- Rodríguez-Lorenzo S, Konings J, Van der Pol S, Kamermans A, Amor S, Van Horssen J, Witte ME*, Kooij G*, De Vries HE*. Inflammation of the choroid plexus in progressive multiple sclerosis: accumulation of granulocytes and T cells. Acta Neuropathologica Communications 2020 Feb 26;8(1):24. * authors contributed equally
- Witte ME, Schumacher AM, Mahler CF, Bewersdorf JP, Lehmitz J, Scheiter A, Sánchez P, Williams PR, Griesbeck O, Naumann R, Misgeld T, Kerschensteiner M. Calcium influx through plasma-membrane nanoruptures drives axon degeneration in a model of multiple sclerosis. Neuron 2019 Feb 20;101(4):615-624.
- Witte ME, Mahad D, Lassmann H, Van Horssen J. Mitochondrial dysfunction contributes to neurodegeneration in Multiple Sclerosis. Trends in Molecular Medicine 2014 20(3):179-87.
- Witte ME, Nijland P, Reijerkerk A, Drexhage JA, Gerritsen WH, Vent I, Van Het Hof B, De Vries HE, Van Der Valk P, Van Horssen J. Reduced expression of PGC-1α partly underlies mitochondrial changes and correlates with neuronal loss in multiple sclerosis cortex. Acta Neuropathologica 2013 125(2):231-43.
Carla Rodriguez-Mogeda, MSc
My research focuses on understanding meningeal inflammation in progressive multiple sclerosis. I am specifically interested in the role of B cells, in how they get to the meninges and how they might interact, directly or indirectly, with other immune cells such as microglia. To do this, I use different single-cell techniques for proteomics and transcriptomics, and confocal and multispectral microscopy.
Tom Halperin, MSc

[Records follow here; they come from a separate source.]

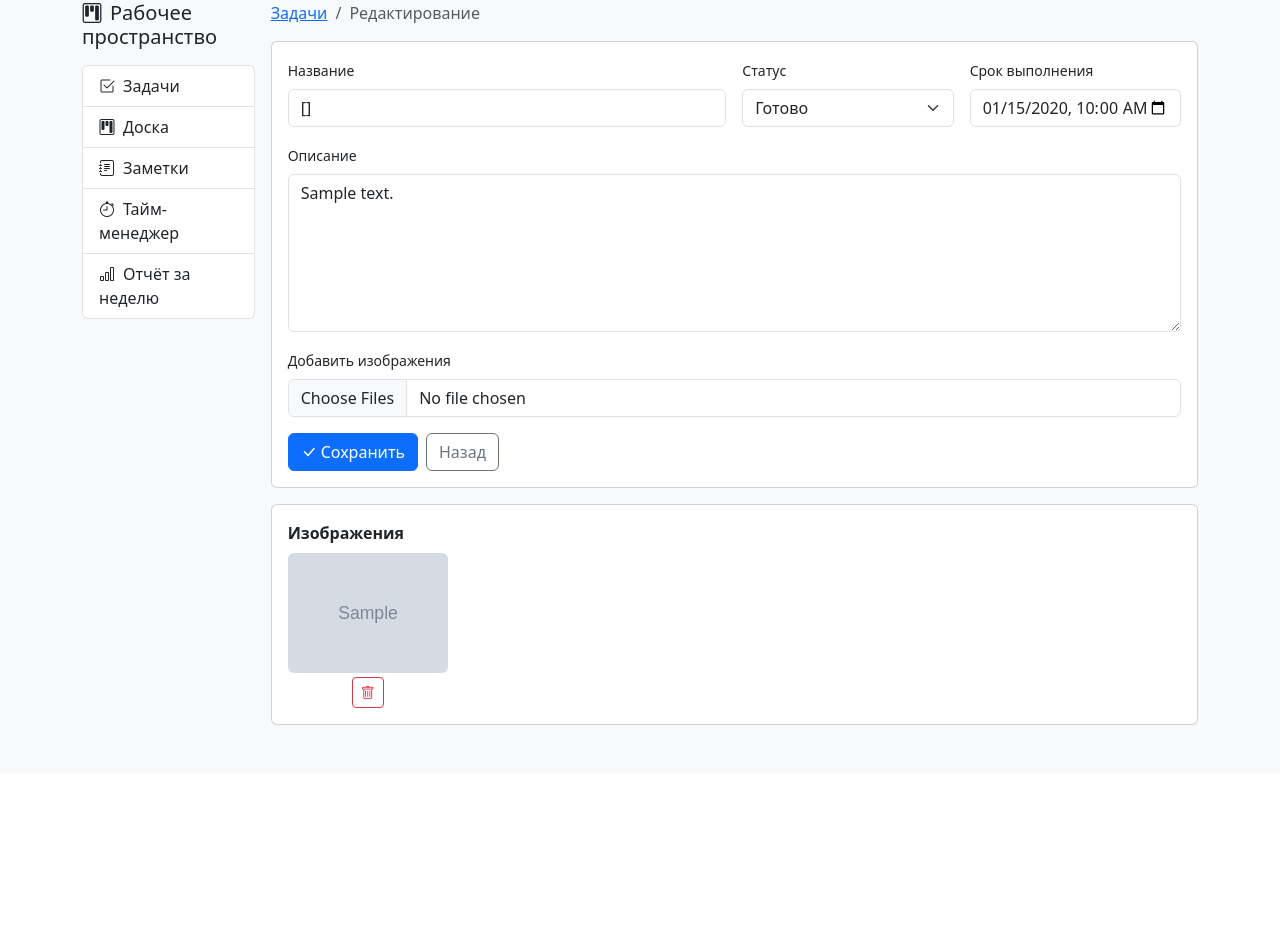
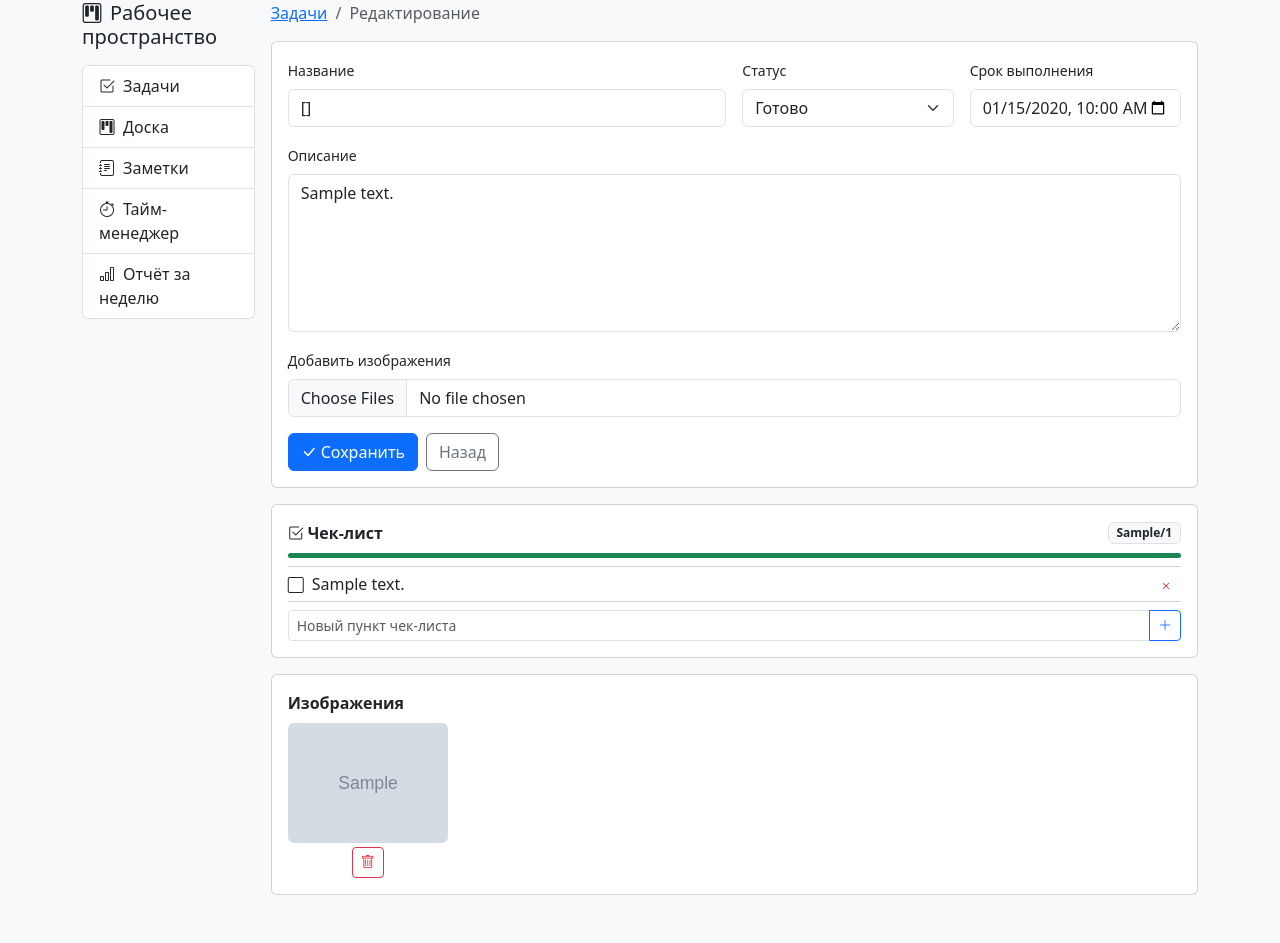
Before and after one commit to serg-lebovski/webook, a FastAPI app: template app/templates/workspace/task_edit.html in a window 1280 px wide. Shown: the part 79-1022 px from the top of the page. Before the commit the page ends 804 px from the top, so only its background shows below. Run offline with FastAPI, Linux system fonts and the light colour scheme; the template is opened without the code that fills it: most values are stand-ins (such as "Sample title", 1, 10 or a date in 2020); grey boxes marked "Sample" are stand-in pictures.

Commit message:
Workspace: task checklists (subtasks) + note wiki-links/backlinks
- TaskChecklistItem model (new table); add/toggle/delete; progress on cards+edit
- notes support [[Title]] wiki-links (preview→resolver, open-or-create) and a
  backlinks section (notes mentioning [[this title]])

Co-Authored-By: Claude Opus 4.8 <noreply@anthropic.com>

```diff
--- a/app/routers/workspace.py
+++ b/app/routers/workspace.py
@@ -10,7 +10,7 @@ from sqlalchemy.orm import Session
 
 from app.dependencies import get_db, get_current_user
 from app.models.user import User
-from app.models.workspace import Task, TaskImage, Note, TimeInterval
+from app.models.workspace import Task, TaskImage, TaskChecklistItem, Note, TimeInterval
 from app.services.book_service import save_upload, delete_file
 from app.config import WORKSPACE_DIR, ALLOWED_IMAGE_FORMATS
 
@@ -199,6 +199,37 @@ def task_image_delete(task_id: int, img_id: int, user: User = Depends(get_curren
     return RedirectResponse(f"/workspace/tasks/{task_id}", status_code=302)
 
 
+# ── чек-лист (подзадачи) ──
+
+@router.post("/tasks/{task_id}/checklist/add")
+def checklist_add(task_id: int, text: str = Form(...), user: User = Depends(get_current_user), db: Session = Depends(get_db)):
+    task = _own_task(task_id, user, db)
+    if text.strip():
+        db.add(TaskChecklistItem(task_id=task.id, text=text.strip()[:300], done=0))
+        db.commit()
+    return RedirectResponse(f"/workspace/tasks/{task_id}", status_code=302)
+
+
+@router.post("/tasks/{task_id}/checklist/{item_id}/toggle")
+def checklist_toggle(task_id: int, item_id: int, user: User = Depends(get_current_user), db: Session = Depends(get_db)):
+    task = _own_task(task_id, user, db)
+    item = db.query(TaskChecklistItem).filter_by(id=item_id, task_id=task.id).first()
+    if item:
+        item.done = 0 if item.done else 1
+        db.commit()
+    return RedirectResponse(f"/workspace/tasks/{task_id}", status_code=302)
+
+
+@router.post("/tasks/{task_id}/checklist/{item_id}/delete")
+def checklist_delete(task_id: int, item_id: int, user: User = Depends(get_current_user), db: Session = Depends(get_db)):
+    task = _own_task(task_id, user, db)
+    item = db.query(TaskChecklistItem).filter_by(id=item_id, task_id=task.id).first()
+    if item:
+        db.delete(item)
+        db.commit()
+    return RedirectResponse(f"/workspace/tasks/{task_id}", status_code=302)
+
+
 # ─────────────────────────── Заметки ───────────────────────────
 
 @router.get("/notes", response_class=HTMLResponse)
@@ -243,11 +274,34 @@ def _own_note(note_id: int, user: User, db: Session) -> Note:
     return n
 
 
+@router.get("/notes/go")
+def note_go(title: str = "", user: User = Depends(get_current_user), db: Session = Depends(get_db)):
+    """Переход по вики-ссылке [[Заголовок]]: открыть заметку с таким названием или создать."""
+    title = (title or "").strip()
+    if not title:
+        return RedirectResponse("/workspace/notes", status_code=302)
+    note = (db.query(Note)
+            .filter(Note.user_id == user.id, Note.title.ilike(title))
+            .first())
+    if not note:
+        note = Note(user_id=user.id, title=title[:200], content="")
+        db.add(note)
+        db.commit()
+        db.refresh(note)
+    return RedirectResponse(f"/workspace/notes/{note.id}", status_code=302)
+
+
 @router.get("/notes/{note_id}", response_class=HTMLResponse)
 def note_edit_page(note_id: int, request: Request, user: User = Depends(get_current_user), db: Session = Depends(get_db)):
     note = _own_note(note_id, user, db)
+    # обратные ссылки: заметки, упоминающие [[этот заголовок]]
+    backlinks = (db.query(Note)
+                 .filter(Note.user_id == user.id, Note.id != note.id,
+                         Note.content.ilike(f"%[[{note.title}]]%"))
+                 .order_by(Note.updated_at.desc()).all())
     return templates.TemplateResponse("workspace/note_edit.html", {
         "request": request, "user": user, "active": "notes", "note": note,
+        "backlinks": backlinks,
     })
 
 
--- a/app/templates/workspace/board.html
+++ b/app/templates/workspace/board.html
@@ -19,7 +19,9 @@
         {% for t in columns[col] %}
         <div class="card mb-2 board-card" draggable="true" data-id="{{ t.id }}">
           <div class="card-body p-2">
-            <div class="fw-semibold small {% if t.status == 'done' %}text-decoration-line-through text-muted{% endif %}">{{ t.title }}</div>
+            <div class="fw-semibold small {% if t.status == 'done' %}text-decoration-line-through text-muted{% endif %}">{{ t.title }}
+              {% if t.checklist %}<span class="badge bg-light text-dark border" style="font-size:.62rem">{{ t.checklist_done }}/{{ t.checklist|length }}</span>{% endif %}
+            </div>
             {% if t.content %}<div class="text-muted" style="font-size:.75rem;white-space:pre-wrap">{{ t.content[:160] }}</div>{% endif %}
             <div class="d-flex justify-content-between align-items-center mt-1">
               {% if t.due_at %}
--- a/app/templates/workspace/task_edit.html
+++ b/app/templates/workspace/task_edit.html
@@ -42,6 +42,38 @@
   </div>
 </form>
 
+<div class="card card-body mt-3">
+  <div class="d-flex justify-content-between align-items-center mb-2">
+    <span class="fw-semibold"><i class="bi bi-check2-square me-1"></i>Чек-лист</span>
+    {% if task.checklist %}<span class="badge bg-light text-dark border">{{ task.checklist_done }}/{{ task.checklist|length }}</span>{% endif %}
+  </div>
+  {% if task.checklist %}
+  {% set total = task.checklist|length %}
+  <div class="progress mb-2" style="height:5px">
+    <div class="progress-bar bg-success" style="width:{{ (task.checklist_done / total * 100)|round }}%"></div>
+  </div>
+  <ul class="list-group list-group-flush mb-2">
+    {% for item in task.checklist %}
+    <li class="list-group-item d-flex align-items-center gap-2 px-0 py-1">
+      <form method="post" action="/workspace/tasks/{{ task.id }}/checklist/{{ item.id }}/toggle">
+        <button class="btn btn-sm p-0 border-0 bg-transparent" title="Переключить">
+          <i class="bi bi-{{ 'check-square-fill text-success' if item.done else 'square' }} fs-6"></i>
+        </button>
+      </form>
+      <span class="flex-grow-1 {% if item.done %}text-decoration-line-through text-muted{% endif %}">{{ item.text }}</span>
+      <form method="post" action="/workspace/tasks/{{ task.id }}/checklist/{{ item.id }}/delete">
+        <button class="btn btn-sm btn-outline-danger border-0 py-0"><i class="bi bi-x"></i></button>
+      </form>
+    </li>
+    {% endfor %}
+  </ul>
+  {% endif %}
+  <form method="post" action="/workspace/tasks/{{ task.id }}/checklist/add" class="input-group input-group-sm">
+    <input name="text" class="form-control" placeholder="Новый пункт чек-листа" required>
+    <button class="btn btn-outline-primary"><i class="bi bi-plus-lg"></i></button>
+  </form>
+</div>
+
 {% if task.images %}
 <div class="card card-body mt-3">
   <div class="fw-semibold mb-2">Изображения</div>
--- a/app/templates/workspace/tasks.html
+++ b/app/templates/workspace/tasks.html
@@ -30,7 +30,9 @@
         {% if t.status == 'done' %}Готово{% elif t.status == 'doing' %}В работе{% else %}К выполнению{% endif %}
       </span>
       <div class="flex-grow-1 min-width-0">
-        <div class="fw-semibold {% if t.status == 'done' %}text-decoration-line-through{% endif %}">{{ t.title }}</div>
+        <div class="fw-semibold {% if t.status == 'done' %}text-decoration-line-through{% endif %}">{{ t.title }}
+          {% if t.checklist %}<span class="badge bg-light text-dark border ms-1"><i class="bi bi-check2-square me-1"></i>{{ t.checklist_done }}/{{ t.checklist|length }}</span>{% endif %}
+        </div>
         {% if t.content %}<div class="small text-muted" style="white-space:pre-wrap">{{ t.content }}</div>{% endif %}
         {% if t.images %}
         <div class="d-flex gap-2 flex-wrap mt-2">
```
Also changed, not shown: app/models/workspace.py (+17 -0 lines), app/templates/workspace/note_edit.html (+20 -1 lines).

My research focuses on the role of B cell subsets in the pathogenesis of MS. I am especially interested in the involvement of the enigmatic innate-like B1 cell subset in the disease. Supported by the NWO 'mosaic' grant, I collaborate with the MCBI department to unravel the frequency, distribution, and function of B1 cells in MS and normal-aging brains. To this end, I investigate postmortem brains, blood, and CSF from MS and other neurodegenerative and neuro-inflammatory diseases.